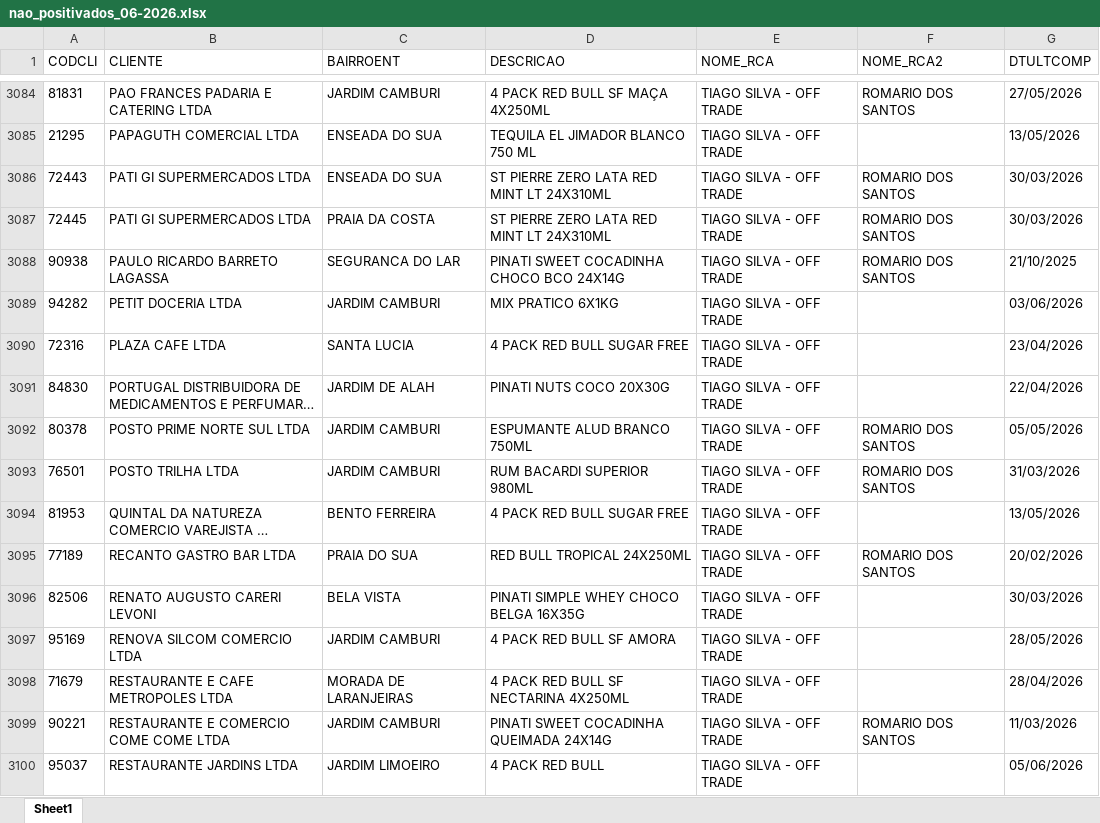
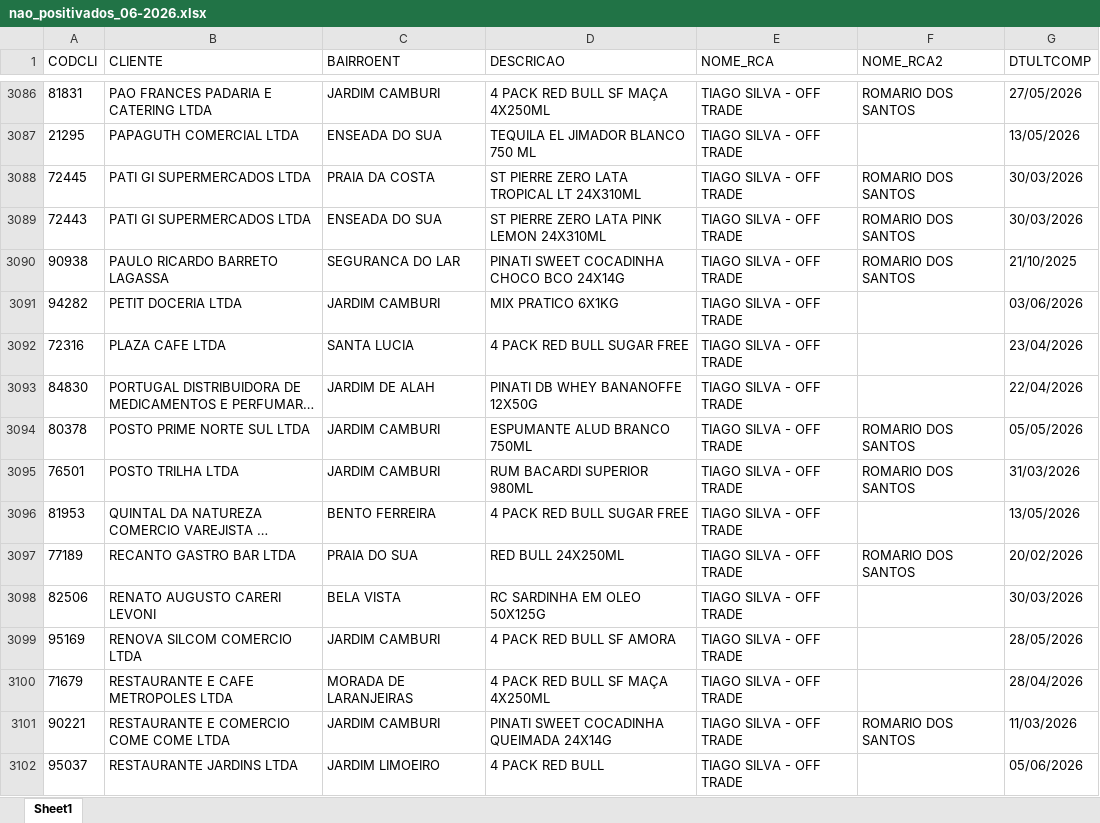
Before and after one commit to leonardocampos-cmd/offtrade, an Excel workbook: nao_positivados_06-2026.xlsx, sheet Sheet1, drawn as a sheet; only a part is shown, gaps mark what is left out; long unchanged cells end in …; values as stored, in another font and other column widths than the file's, no borders; removed rows and columns are numbered as before the commit, all else as after; the diff covers the shown part only; the diff names each change by its address in the sheet, - before the commit and + after, or states it on an @@ line.

```diff
--- a/nao_positivados_06-2026.xlsx (sheet Sheet1)
+++ b/nao_positivados_06-2026.xlsx (sheet Sheet1)
+row 3088: 72445 | PATI GI SUPERMERCADOS LTDA | PRAIA DA COSTA | ST PIERRE ZERO LATA TROPICAL LT 24X310ML | TIAGO SILVA - OFF TRADE | ROMARIO DOS SANTOS | 30/03/2026
-D3089 (DESCRICAO): ST PIERRE ZERO LATA RED MINT LT 24X310ML
+D3089 (DESCRICAO): ST PIERRE ZERO LATA PINK LEMON 24X310ML
-row 3087: 72445 | PATI GI SUPERMERCADOS LTDA | PRAIA DA COSTA | ST PIERRE ZERO LATA RED MINT LT 24X310ML | TIAGO SILVA - OFF TRADE | ROMARIO DOS SANTOS | 30/03/2026
-D3093 (DESCRICAO): PINATI NUTS COCO 20X30G
+D3093 (DESCRICAO): PINATI DB WHEY BANANOFFE 12X50G
-D3097 (DESCRICAO): RED BULL TROPICAL 24X250ML
+D3097 (DESCRICAO): RED BULL 24X250ML
-D3098 (DESCRICAO): PINATI SIMPLE WHEY CHOCO BELGA 16X35G
+D3098 (DESCRICAO): RC SARDINHA EM OLEO 50X125G
-D3100 (DESCRICAO): 4 PACK RED BULL SF NECTARINA 4X250ML
+D3100 (DESCRICAO): 4 PACK RED BULL SF MAÇA 4X250ML
```
Also changed, not shown: 17 added rows, 15 removed rows, 5 moved rows and 397 edited cells elsewhere in this sheet, 6 other files.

- **Aim of the exercise**
What is needed here is an exact repetition of the listing above, pictures excluded.

- **Problem solution**
Before and after one commit to leonardocampos-cmd/offtrade, an Excel workbook: nao_positivados_06-2026.xlsx, sheet Sheet1, drawn as a sheet; only a part is shown, gaps mark what is left out; long unchanged cells end in …; values as stored, in another font and other column widths than the file's, no borders; removed rows and columns are numbered as before the commit, all else as after; the diff covers the shown part only; the diff names each change by its address in the sheet, - before the commit and + after, or states it on an @@ line.

```diff
--- a/nao_positivados_06-2026.xlsx (sheet Sheet1)
+++ b/nao_positivados_06-2026.xlsx (sheet Sheet1)
+row 3088: 72445 | PATI GI SUPERMERCADOS LTDA | PRAIA DA COSTA | ST PIERRE ZERO LATA TROPICAL LT 24X310ML | TIAGO SILVA - OFF TRADE | ROMARIO DOS SANTOS | 30/03/2026
-D3089 (DESCRICAO): ST PIERRE ZERO LATA RED MINT LT 24X310ML
+D3089 (DESCRICAO): ST PIERRE ZERO LATA PINK LEMON 24X310ML
-row 3087: 72445 | PATI GI SUPERMERCADOS LTDA | PRAIA DA COSTA | ST PIERRE ZERO LATA RED MINT LT 24X310ML | TIAGO SILVA - OFF TRADE | ROMARIO DOS SANTOS | 30/03/2026
-D3093 (DESCRICAO): PINATI NUTS COCO 20X30G
+D3093 (DESCRICAO): PINATI DB WHEY BANANOFFE 12X50G
-D3097 (DESCRICAO): RED BULL TROPICAL 24X250ML
+D3097 (DESCRICAO): RED BULL 24X250ML
-D3098 (DESCRICAO): PINATI SIMPLE WHEY CHOCO BELGA 16X35G
+D3098 (DESCRICAO): RC SARDINHA EM OLEO 50X125G
-D3100 (DESCRICAO): 4 PACK RED BULL SF NECTARINA 4X250ML
+D3100 (DESCRICAO): 4 PACK RED BULL SF MAÇA 4X250ML
```
Also changed, not shown: 17 added rows, 15 removed rows, 5 moved rows and 397 edited cells elsewhere in this sheet, 6 other files.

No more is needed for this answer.